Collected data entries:
○ ○ ○ ○

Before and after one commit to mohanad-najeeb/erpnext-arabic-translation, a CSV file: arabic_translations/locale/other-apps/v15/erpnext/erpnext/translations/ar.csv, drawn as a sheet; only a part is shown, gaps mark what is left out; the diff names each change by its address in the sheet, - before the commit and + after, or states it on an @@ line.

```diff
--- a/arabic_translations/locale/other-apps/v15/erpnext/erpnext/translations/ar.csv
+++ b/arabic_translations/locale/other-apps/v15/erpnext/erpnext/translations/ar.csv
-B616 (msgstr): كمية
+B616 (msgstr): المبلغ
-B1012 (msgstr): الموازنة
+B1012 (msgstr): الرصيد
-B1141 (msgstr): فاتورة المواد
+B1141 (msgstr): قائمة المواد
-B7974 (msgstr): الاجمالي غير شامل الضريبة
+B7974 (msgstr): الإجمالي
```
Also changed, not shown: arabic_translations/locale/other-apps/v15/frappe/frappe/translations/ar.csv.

○ ○ ○ ○

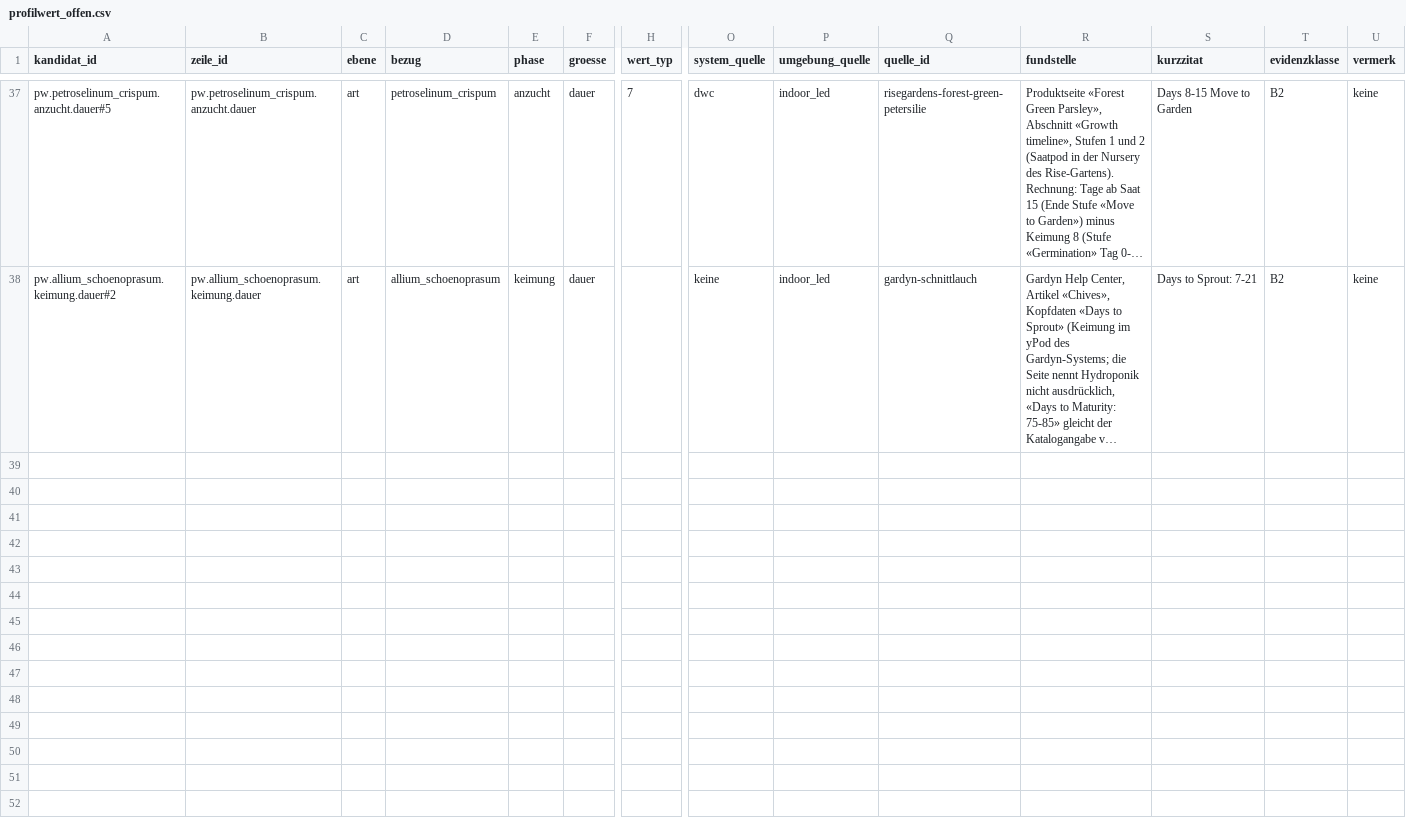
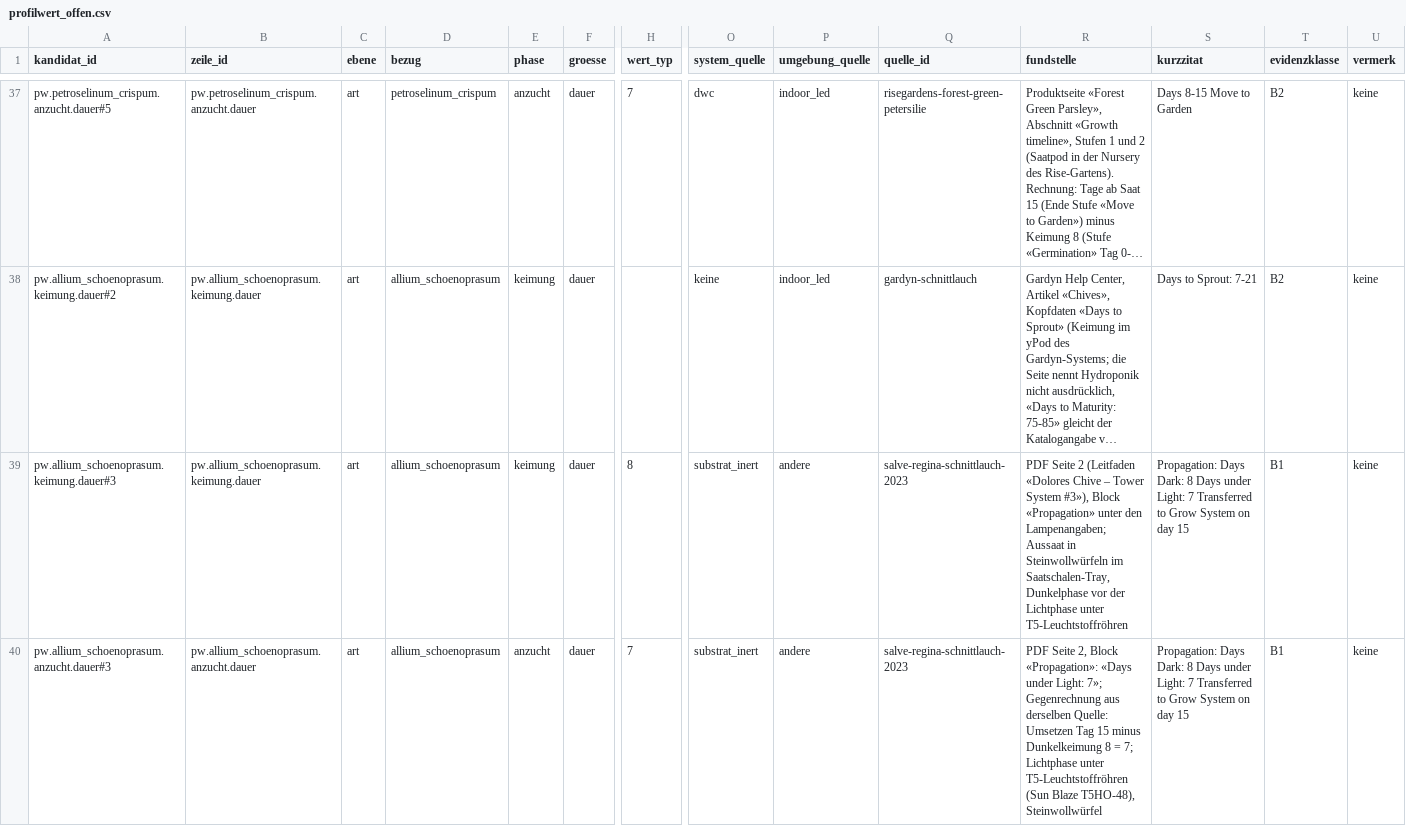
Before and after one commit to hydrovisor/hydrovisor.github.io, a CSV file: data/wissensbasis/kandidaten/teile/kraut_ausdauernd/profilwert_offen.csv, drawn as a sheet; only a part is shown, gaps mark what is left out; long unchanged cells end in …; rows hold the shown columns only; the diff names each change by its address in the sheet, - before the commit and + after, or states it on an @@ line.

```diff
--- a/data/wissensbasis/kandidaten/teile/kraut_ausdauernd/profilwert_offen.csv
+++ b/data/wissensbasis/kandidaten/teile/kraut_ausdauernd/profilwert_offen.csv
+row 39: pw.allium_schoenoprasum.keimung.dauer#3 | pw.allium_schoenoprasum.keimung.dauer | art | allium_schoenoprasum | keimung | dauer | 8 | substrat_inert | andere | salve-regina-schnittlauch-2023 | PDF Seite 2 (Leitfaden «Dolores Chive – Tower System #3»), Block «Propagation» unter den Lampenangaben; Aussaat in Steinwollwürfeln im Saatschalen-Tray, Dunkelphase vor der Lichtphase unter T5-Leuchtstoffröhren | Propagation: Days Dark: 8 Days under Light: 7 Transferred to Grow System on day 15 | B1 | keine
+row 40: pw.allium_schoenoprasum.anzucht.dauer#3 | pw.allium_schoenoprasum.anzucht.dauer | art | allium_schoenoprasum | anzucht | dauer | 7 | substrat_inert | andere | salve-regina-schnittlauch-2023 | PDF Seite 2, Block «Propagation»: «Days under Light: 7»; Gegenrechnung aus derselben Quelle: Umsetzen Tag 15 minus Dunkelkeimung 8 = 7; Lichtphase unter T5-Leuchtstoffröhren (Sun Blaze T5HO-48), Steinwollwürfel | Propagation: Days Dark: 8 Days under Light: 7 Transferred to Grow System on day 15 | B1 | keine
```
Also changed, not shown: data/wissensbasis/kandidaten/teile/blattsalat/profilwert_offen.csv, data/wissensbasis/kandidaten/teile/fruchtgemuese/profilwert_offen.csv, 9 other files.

○ ○ ○ ○

◆ WORK ORDER
Search the records above for the string "msgstr". Report each line that has it.

◆ OUTPUT FOR THIS TASK
-B616 (msgstr): كمية
+B616 (msgstr): المبلغ
-B1012 (msgstr): الموازنة
+B1012 (msgstr): الرصيد
-B1141 (msgstr): فاتورة المواد
+B1141 (msgstr): قائمة المواد
-B7974 (msgstr): الاجمالي غير شامل الضريبة
+B7974 (msgstr): الإجمالي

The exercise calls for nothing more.